Reprint all records below exactly. No images.
[Extracted data Boundary: Start]
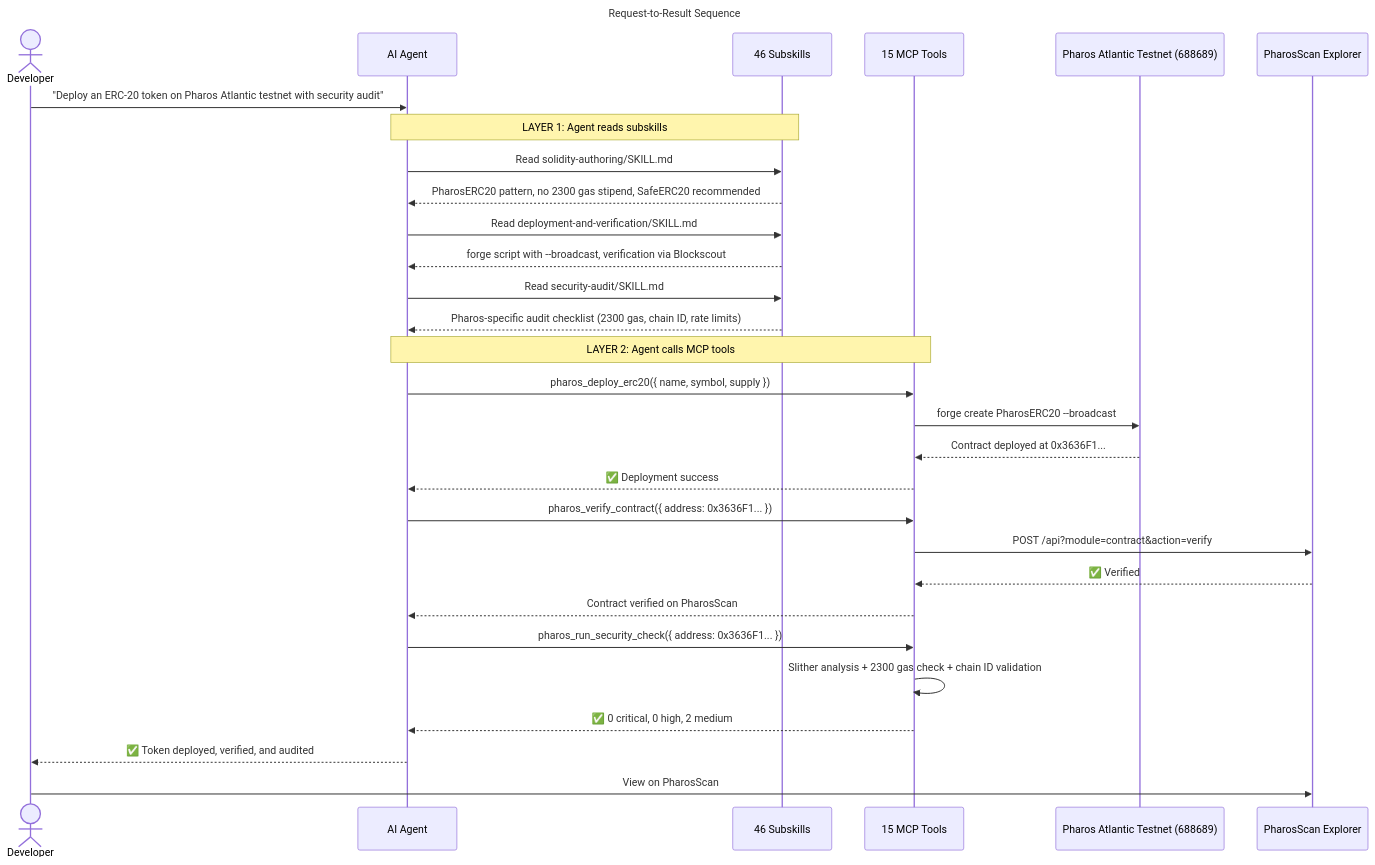
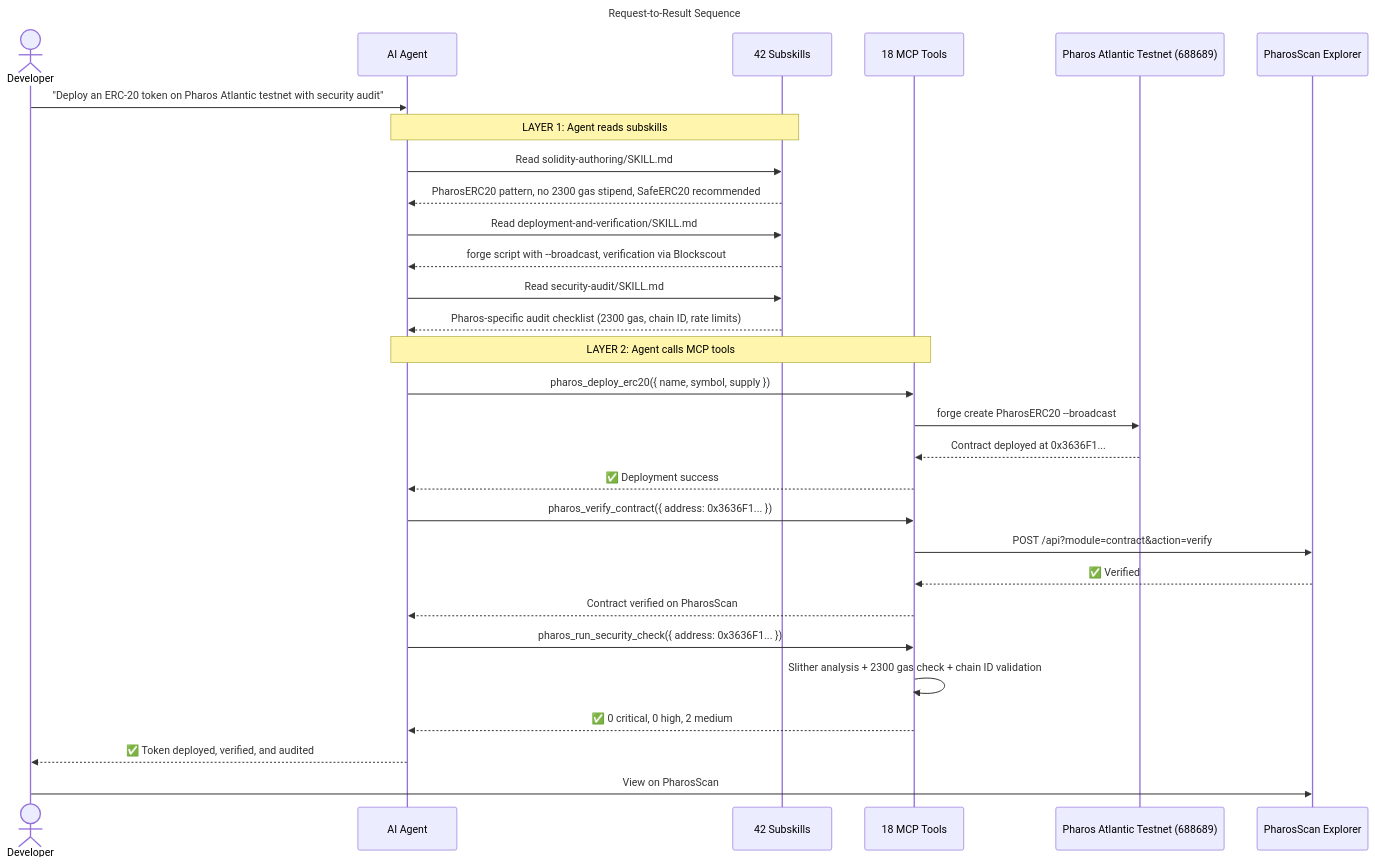
The second of 5 diagrams in CASCADE.md (tejas0111/Pharos), drawn with Mermaid before and after one commit. The commit also changed other lines of this file and 37 other files, not shown here.

````diff
--- a/CASCADE.md
+++ b/CASCADE.md
@@ -64,40 +67,40 @@
 ```mermaid
 ---
 title: Request-to-Result Sequence
 ---
 sequenceDiagram
     actor U as Developer
     participant A as AI Agent
-    participant S as 46 Subskills
-    participant T as 15 MCP Tools
+    participant S as 42 Subskills
+    participant T as 18 MCP Tools
     participant B as Pharos Atlantic Testnet (688689)
     participant E as PharosScan Explorer
 
     U->>A: "Deploy an ERC-20 token on Pharos Atlantic testnet with security audit"
 
     Note over A,S: LAYER 1: Agent reads subskills
     A->>S: Read solidity-authoring/SKILL.md
     S-->>A: PharosERC20 pattern, no 2300 gas stipend, SafeERC20 recommended
     A->>S: Read deployment-and-verification/SKILL.md
     S-->>A: forge script with --broadcast, verification via Blockscout
     A->>S: Read security-audit/SKILL.md
     S-->>A: Pharos-specific audit checklist (2300 gas, chain ID, rate limits)
 
     Note over A,T: LAYER 2: Agent calls MCP tools
     A->>T: pharos_deploy_erc20({ name, symbol, supply })
     T->>B: forge create PharosERC20 --broadcast
     B-->>T: Contract deployed at 0x3636F1...
     T-->>A: ✅ Deployment success
 
     A->>T: pharos_verify_contract({ address: 0x3636F1... })
     T->>E: POST /api?module=contract&action=verify
     E-->>T: ✅ Verified
     T-->>A: Contract verified on PharosScan
 
     A->>T: pharos_run_security_check({ address: 0x3636F1... })
     T->>T: Slither analysis + 2300 gas check + chain ID validation
     T-->>A: ✅ 0 critical, 0 high, 2 medium
 
     A-->>U: ✅ Token deployed, verified, and audited
     U->>E: View on PharosScan
 ```
````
[Extracted data Boundary: End]
* _Solution to this exercise_:
The second of 5 diagrams in CASCADE.md (tejas0111/Pharos), drawn with Mermaid before and after one commit. The commit also changed other lines of this file and 37 other files, not shown here.

````diff
--- a/CASCADE.md
+++ b/CASCADE.md
@@ -64,40 +67,40 @@
 ```mermaid
 ---
 title: Request-to-Result Sequence
 ---
 sequenceDiagram
     actor U as Developer
     participant A as AI Agent
-    participant S as 46 Subskills
-    participant T as 15 MCP Tools
+    participant S as 42 Subskills
+    participant T as 18 MCP Tools
     participant B as Pharos Atlantic Testnet (688689)
     participant E as PharosScan Explorer
 
     U->>A: "Deploy an ERC-20 token on Pharos Atlantic testnet with security audit"
 
     Note over A,S: LAYER 1: Agent reads subskills
     A->>S: Read solidity-authoring/SKILL.md
     S-->>A: PharosERC20 pattern, no 2300 gas stipend, SafeERC20 recommended
     A->>S: Read deployment-and-verification/SKILL.md
     S-->>A: forge script with --broadcast, verification via Blockscout
     A->>S: Read security-audit/SKILL.md
     S-->>A: Pharos-specific audit checklist (2300 gas, chain ID, rate limits)
 
     Note over A,T: LAYER 2: Agent calls MCP tools
     A->>T: pharos_deploy_erc20({ name, symbol, supply })
     T->>B: forge create PharosERC20 --broadcast
     B-->>T: Contract deployed at 0x3636F1...
     T-->>A: ✅ Deployment success
 
     A->>T: pharos_verify_contract({ address: 0x3636F1... })
     T->>E: POST /api?module=contract&action=verify
     E-->>T: ✅ Verified
     T-->>A: Contract verified on PharosScan
 
     A->>T: pharos_run_security_check({ address: 0x3636F1... })
     T->>T: Slither analysis + 2300 gas check + chain ID validation
     T-->>A: ✅ 0 critical, 0 high, 2 medium
 
     A-->>U: ✅ Token deployed, verified, and audited
     U->>E: View on PharosScan
 ```
````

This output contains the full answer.